Montebello supports Armenian community during conflict 

By Jose Ivan Cazares

Contributing Writer

MONTEBELLO — City and county officials condemned the country of Azerbaijan’s aggression towards Armenia over the disputed region of Nagorno-Karabakh at an Oct. 7 press conference in front the Armenian Genocide Martyrs Monument, a few days before fresh fighting jeopardized a negotiated ceasefire.

Montebello Mayor Salvador Melendez joined City Councilman Jack Hajinian, county Supervisor Hilda Solis and state Sen. Bob Archuleta, D-Pico Rivera, in calling for peace in Nagorno-Karabakh. 

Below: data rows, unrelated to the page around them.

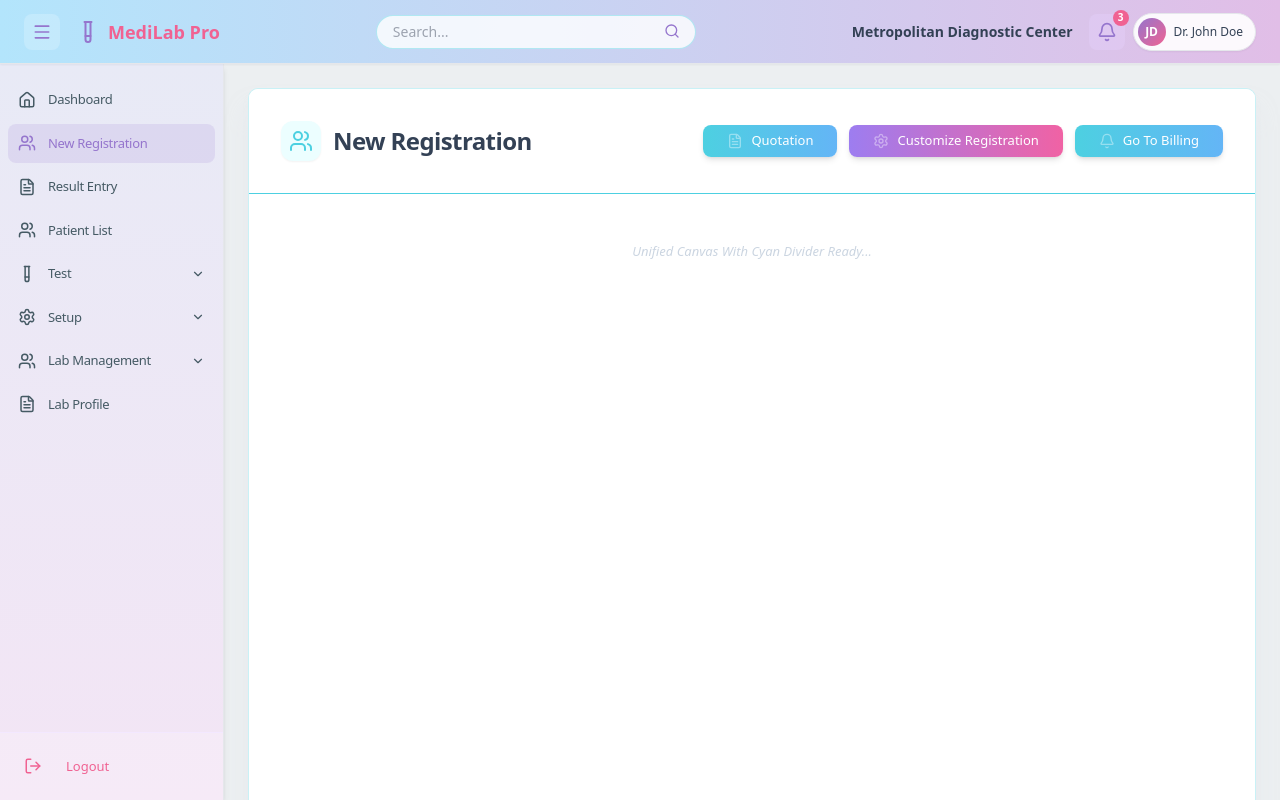
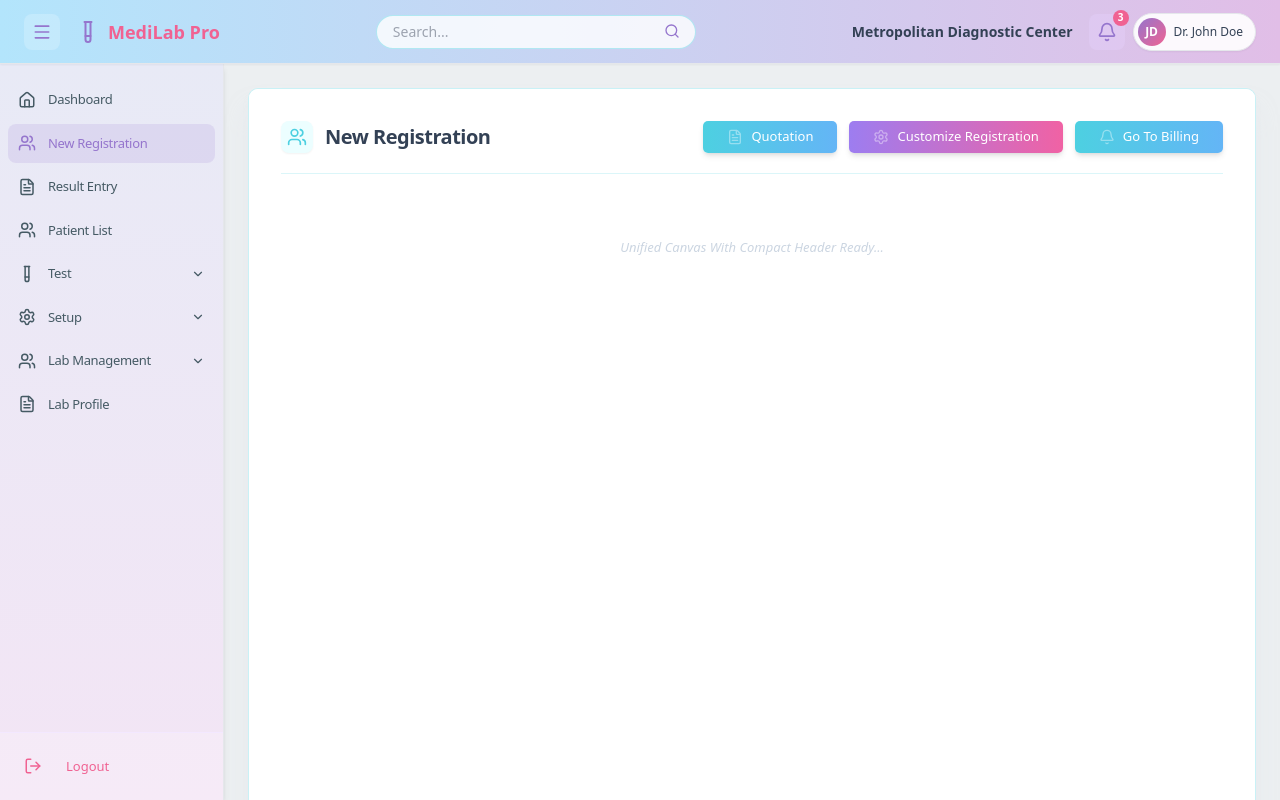
Before and after one commit to laleeth93-cyber/my-lab-app, a Next.js app: page / in a window 1280 px wide. Both pictures are taken after a click on the item "New Registration". Built offline with nearby package versions, Linux system fonts and the light colour scheme.

Commit message:
UI: Reduced heading and icon size for a more compact registration header

```diff
--- a/app/page.tsx
+++ b/app/page.tsx
@@ -217,45 +217,49 @@ export default function Dashboard() {
                 <div className="bg-white rounded-[10px] shadow-xl shadow-slate-200/50 border-[0.5px] min-h-[900px] max-w-6xl mx-auto flex flex-col overflow-hidden"
                      style={{ borderColor: 'rgba(77, 208, 225, 0.3)' }}>
 
-                  {/* 1. Header & Action Bar Area with Cyan Bottom Line */}
-                  <div className="p-8 border-b bg-white" style={{ borderBottomColor: '#4dd0e1' }}>
-                    <div className="flex flex-col md:flex-row md:items-center justify-between gap-4">
+                  {/* 1. Header & Action Bar Area */}
+                  <div className="p-8 pb-4 bg-white">
+                    <div className="flex flex-col md:flex-row md:items-center justify-between gap-4 mb-5">
                       <div className="flex items-center gap-3">
-                        {/* Registration Icon with Cyan Background */}
-                        <div className="p-2 rounded-xl bg-cyan-50 text-[#4dd0e1] shadow-sm">
-                          <Users size={24} />
+                        {/* Reduced Registration Icon Size */}
+                        <div className="p-1.5 rounded-lg bg-cyan-50 text-[#4dd0e1] shadow-sm">
+                          <Users size={20} />
                         </div>
-                        <h2 className="text-2xl font-bold text-slate-700 tracking-tight">New Registration</h2>
+                        {/* Reduced Heading Font Size */}
+                        <h2 className="text-xl font-bold text-slate-700 tracking-tight">New Registration</h2>
                       </div>
 
                       <div className="flex flex-wrap items-center gap-3">
-                        {/* Quotation Button */}
-                        <button className="flex items-center gap-2 px-6 py-1.5 rounded-lg text-white font-medium text-[13px] capitalize shadow-md transition-all hover:opacity-90 active:scale-95"
+                        {/* Quotation Button (5px Radius) */}
+                        <button className="flex items-center gap-2 px-6 py-1.5 rounded-[5px] text-white font-medium text-[13px] capitalize shadow-md transition-all hover:opacity-90 active:scale-95"
                           style={{ background: 'linear-gradient(to right, #4dd0e1, #64b5f6)' }}>
                           <FileText size={16} className="opacity-40" />
                           Quotation
                         </button>
 
-                        {/* Customize Registration Button */}
-                        <button className="flex items-center gap-2 px-6 py-1.5 rounded-lg text-white font-medium text-[13px] capitalize shadow-md transition-all hover:opacity-90 active:scale-95"
+                        {/* Customize Registration Button (5px Radius) */}
+                        <button className="flex items-center gap-2 px-6 py-1.5 rounded-[5px] text-white font-medium text-[13px] capitalize shadow-md transition-all hover:opacity-90 active:scale-95"
                           style={{ background: 'linear-gradient(to right, #9d7df0, #f062a4)' }}>
                           <Settings size={16} className="opacity-40" />
                           Customize registration
                         </button>
 
-                        {/* Go to Billing Button */}
-                        <button className="flex items-center gap-2 px-6 py-1.5 rounded-lg text-white font-medium text-[13px] capitalize shadow-md transition-all hover:opacity-90 active:scale-95"
+                        {/* Go to Billing Button (5px Radius) */}
+                        <button className="flex items-center gap-2 px-6 py-1.5 rounded-[5px] text-white font-medium text-[13px] capitalize shadow-md transition-all hover:opacity-90 active:scale-95"
                           style={{ background: 'linear-gradient(to right, #4dd0e1, #64b5f6)' }}>
                           <Bell size={16} className="opacity-40" />
                           Go to billing
                         </button>
                       </div>
                     </div>
+
+                    {/* Hairline Cyan Line */}
+                    <div className="h-[0.5px] w-full" style={{ backgroundColor: 'rgba(77, 208, 225, 0.2)' }}></div>
                   </div>
 
                   {/* 2. Content Area */}
                   <div className="flex-1 p-12 flex flex-col items-center justify-start">
-                      <p className="text-slate-300 italic text-[13px] font-medium capitalize">Unified canvas with cyan divider ready...</p>
+                      <p className="text-slate-300 italic text-[13px] font-medium capitalize">Unified canvas with compact header ready...</p>
                   </div>
 
                 </div>
```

“On behalf of all of our Armenian citizens, those living in our sister city and all of those who have loved ones being impacted by this violence, we are asking the forces involved to stop and negotiate peacefully,” Melendez said. 

 Montebello is home to one of the oldest Armenian communities in Los Angeles County and has a sister-city relationship with Stepaakert, the de facto capital of Nagorno-Karabakh. The press conference was a show of support for this community.

Nagorno-Karabakh is internationally recognized as part of Azerbaijan, but a majority of its population is ethnically Armenian and the Armenian community controls the local government there. Following the collapse of the Soviet Union in 1991, Armenia and Azerbaijan fought a bloody war over the region, which claimed an estimated 30,000 lives until a ceasefire in 1994. Both Armenia and Azerbaijan claim the other side broke a ceasefire in September by firing rockets into their territory.

Both sides agreed to a ceasefire after hours of negotiation in Moscow led by Russia, France and the United States diplomats. Minutes after the ceasefire went into effect, Armenia’s defense ministry accused Azeri forces of launching an attack on Armenian forces and civilians.

The U.S. previously drew criticism for being slow to call for ceasefire talks, while the local Armenian communities in Los Angeles criticized American media for not covering the conflict. Representatives of Montebello’s Armenian community sought to raise awareness.

“What’s happening isn’t right,” said Sonia Funkkian, oresident of the Armenian Relief Society’s Montebello chapter. “There are people’s homes being shelled. We’re mostly a cultural organization, but when we see our brothers and sisters being killed like they are now we’re also a humanitarian organization.”

In addition to a robust Armenian diaspora, the city of Montebello is home to the Armenian Genocide Martyrs Monument, to commemorate the ethnic cleansing perpetratred by the Turkish government against its Armenian population from 1915 to 1921, resulting in an estimated 1.5 million Armenian deaths.

The monument was completed in 1968 despite opposition from the Turkish government, local Turkish national groups and domestic political pressure, who deny that the genocide happened.

Demonstrators have protested in Hollywood and called for more media attention toward the conflict, and for the U.S. to condemn Azerian aggression.

Jose Ivan Cazares is a freelance reporter for Wave Newspapers who covers Lynwood, Montebello, Monterey Park, Alhambra, Pico Rivera, Santa Fe Springs and Whittier.  He can be reached at